China’s total non-financial sector debt, which includes household, corporate and government debt, is expected to reach almost 300 percent of GDP by 2022, up from 242 percent in 2016.
“This raises concerns for a possible sharp decline in growth in the medium term,” the IMF said this week.
“The Chinese government has started to take important initial steps to facilitate private sector deleveraging … These efforts should intensify, with the overarching priority being to focus more on the quality and sustainability of growth, and less on quantitative targets.”
At 46 percent of GDP, China’s national savings are 26 percentage points higher than the global average, largely due to the household sector, with consumption correspondingly low.
To grow sustainably, China needs to boost consumption, the IMF said.
“This (high savings) reduces the current welfare of Chinese citizens, fosters high levels of investment which are unlikely to be absorbed efficiently, and, were investment to fall, would lead to even larger current account surpluses, worsening global imbalances.”

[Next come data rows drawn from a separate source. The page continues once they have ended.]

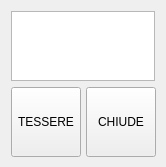
This is src/alerttesseredlg.ui in mtonin/gestcassa as Qt 5 draws it before an edit. The edited form follows.
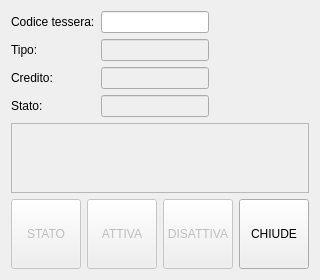
This is the edited form. Icons and pictures are not drawn.

Commit message: - modifiche per rendere i dialoghi ApplicationModal - gestione diretta tessere abbonamento

What changed in the file:
```diff
--- a/src/alerttesseredlg.ui
+++ b/src/alerttesseredlg.ui
@@ -1,38 +1,114 @@
 <?xml version="1.0" encoding="UTF-8"?>
 <ui version="4.0">
  <class>AlertTessereDlg</class>
- <widget class="QWidget" name="AlertTessereDlg">
+ <widget class="QDialog" name="AlertTessereDlg">
   <property name="geometry">
    <rect>
     <x>0</x>
     <y>0</y>
-    <width>166</width>
-    <height>167</height>
+    <width>318</width>
+    <height>273</height>
    </rect>
   </property>
-  <property name="minimumSize">
-   <size>
-    <width>166</width>
-    <height>167</height>
-   </size>
-  </property>
-  <property name="maximumSize">
-   <size>
-    <width>166</width>
-    <height>167</height>
-   </size>
-  </property>
   <property name="windowTitle">
    <string>Form</string>
   </property>
   <layout class="QVBoxLayout" name="verticalLayout">
    <item>
-    <widget class="QPlainTextEdit" name="testoAlertTxt"/>
+    <layout class="QGridLayout" name="gridLayout" columnstretch="0,0,0">
+     <item row="3" column="1">
+      <widget class="QLineEdit" name="statoTesseraTxt">
+       <property name="enabled">
+        <bool>false</bool>
+       </property>
+       <property name="readOnly">
+        <bool>true</bool>
+       </property>
+      </widget>
+     </item>
+     <item row="0" column="1">
+      <widget class="QLineEdit" name="codiceTesseraTxt"/>
+     </item>
+     <item row="3" column="0">
+      <widget class="QLabel" name="label_4">
+       <property name="text">
+        <string>Stato:</string>
+       </property>
+      </widget>
+     </item>
+     <item row="2" column="0">
+      <widget class="QLabel" name="label_3">
+       <property name="text">
+        <string>Credito:</string>
+       </property>
+      </widget>
+     </item>
+     <item row="2" column="1">
+      <widget class="QLineEdit" name="creditoTesseraTxt">
+       <property name="enabled">
+        <bool>false</bool>
+       </property>
+       <property name="readOnly">
+        <bool>true</bool>
+       </property>
+      </widget>
+     </item>
+     <item row="1" column="1">
+      <widget class="QLineEdit" name="tipoTesseraTxt">
+       <property name="enabled">
+        <bool>false</bool>
+       </property>
+       <property name="readOnly">
+        <bool>true</bool>
+       </property>
+      </widget>
+     </item>
+     <item row="1" column="0">
+      <widget class="QLabel" name="label_2">
+       <property name="text">
+        <string>Tipo:</string>
+       </property>
+      </widget>
+     </item>
+     <item row="0" column="0">
+      <widget class="QLabel" name="label">
+       <property name="text">
+        <string>Codice tessera:</string>
+       </property>
+      </widget>
+     </item>
+     <item row="0" column="2">
+      <spacer name="horizontalSpacer">
+       <property name="orientation">
+        <enum>Qt::Horizontal</enum>
+       </property>
+       <property name="sizeHint" stdset="0">
+        <size>
+         <width>40</width>
+         <height>20</height>
+        </size>
+       </property>
+      </spacer>
+     </item>
+    </layout>
+   </item>
+   <item>
+    <widget class="QPlainTextEdit" name="msgTesseraTxt">
+     <property name="enabled">
+      <bool>false</bool>
+     </property>
+     <property name="readOnly">
+      <bool>true</bool>
+     </property>
+    </widget>
    </item>
    <item>
     <layout class="QHBoxLayout" name="horizontalLayout">
      <item>
-      <widget class="QToolButton" name="buoniBtn">
+      <widget class="QToolButton" name="queryBtn">
+       <property name="enabled">
+        <bool>false</bool>
+       </property>
        <property name="sizePolicy">
         <sizepolicy hsizetype="MinimumExpanding" vsizetype="Expanding">
          <horstretch>0</horstretch>
@@ -52,11 +128,99 @@
         </size>
        </property>
        <property name="text">
-        <string>TESSERE</string>
+        <string>STATO</string>
        </property>
        <property name="icon">
         <iconset resource="risorse.qrc">
-         <normaloff>:/GestCassa/ticket</normaloff>:/GestCassa/ticket</iconset>
+         <normaloff>:/GestCassa/reload</normaloff>:/GestCassa/reload</iconset>
+       </property>
+       <property name="iconSize">
+        <size>
+         <width>48</width>
+         <height>48</height>
+        </size>
+       </property>
+       <property name="autoExclusive">
+        <bool>false</bool>
+       </property>
+       <property name="toolButtonStyle">
+        <enum>Qt::ToolButtonTextUnderIcon</enum>
+       </property>
+      </widget>
+     </item>
+     <item>
+      <widget class="QToolButton" name="attivatBtn">
+       <property name="enabled">
+        <bool>false</bool>
+       </property>
+       <property name="sizePolicy">
+        <sizepolicy hsizetype="MinimumExpanding" vsizetype="Expanding">
+         <horstretch>0</horstretch>
+         <verstretch>0</verstretch>
+        </sizepolicy>
+       </property>
+       <property name="minimumSize">
+        <size>
+         <width>70</width>
+         <height>70</height>
+        </size>
+       </property>
+       <property name="maximumSize">
+        <size>
+         <width>100</width>
+         <height>70</height>
+        </size>
+       </property>
+       <property name="text">
+        <string>ATTIVA</string>
+       </property>
+       <property name="icon">
+        <iconset resource="risorse.qrc">
+         <normaloff>:/GestCassa/db_ok</normaloff>:/GestCassa/db_ok</iconset>
+       </property>
+       <property name="iconSize">
+        <size>
+         <width>48</width>
+         <height>48</height>
+        </size>
+       </property>
+       <property name="autoExclusive">
+        <bool>false</bool>
+       </property>
+       <property name="toolButtonStyle">
+        <enum>Qt::ToolButtonTextUnderIcon</enum>
+       </property>
+      </widget>
+     </item>
+     <item>
+      <widget class="QToolButton" name="disattivaBtn">
+       <property name="enabled">
+        <bool>false</bool>
+       </property>
+       <property name="sizePolicy">
+        <sizepolicy hsizetype="MinimumExpanding" vsizetype="Expanding">
+         <horstretch>0</horstretch>
+         <verstretch>0</verstretch>
+        </sizepolicy>
+       </property>
+       <property name="minimumSize">
+        <size>
+         <width>70</width>
+         <height>70</height>
+        </size>
+       </property>
+       <property name="maximumSize">
+        <size>
+         <width>100</width>
+         <height>70</height>
+        </size>
+       </property>
+       <property name="text">
+        <string>DISATTIVA</string>
+       </property>
+       <property name="icon">
+        <iconset resource="risorse.qrc">
+         <normaloff>:/GestCassa/divieto</normaloff>:/GestCassa/divieto</iconset>
        </property>
        <property name="iconSize">
         <size>
```
Left out of the diff: 23 changed lines with no effect on the pictures. The commit also changes 10 other files.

“China also needs to increase productivity. This can be done by making better use of resources that are currently going to loss-making (“zombie”) companies, overcapacity industries, and State-Owned Enterprises (SOEs).”
This month, China reclaimed the title of being the largest foreign owner of U.S. government debt at $1.15 trillion, taking China above Japan, which offloaded $21 billion in U.S. bonds during the month.
China and Japan together own more than one-third of foreign-owned treasuries, according to the Financial Times.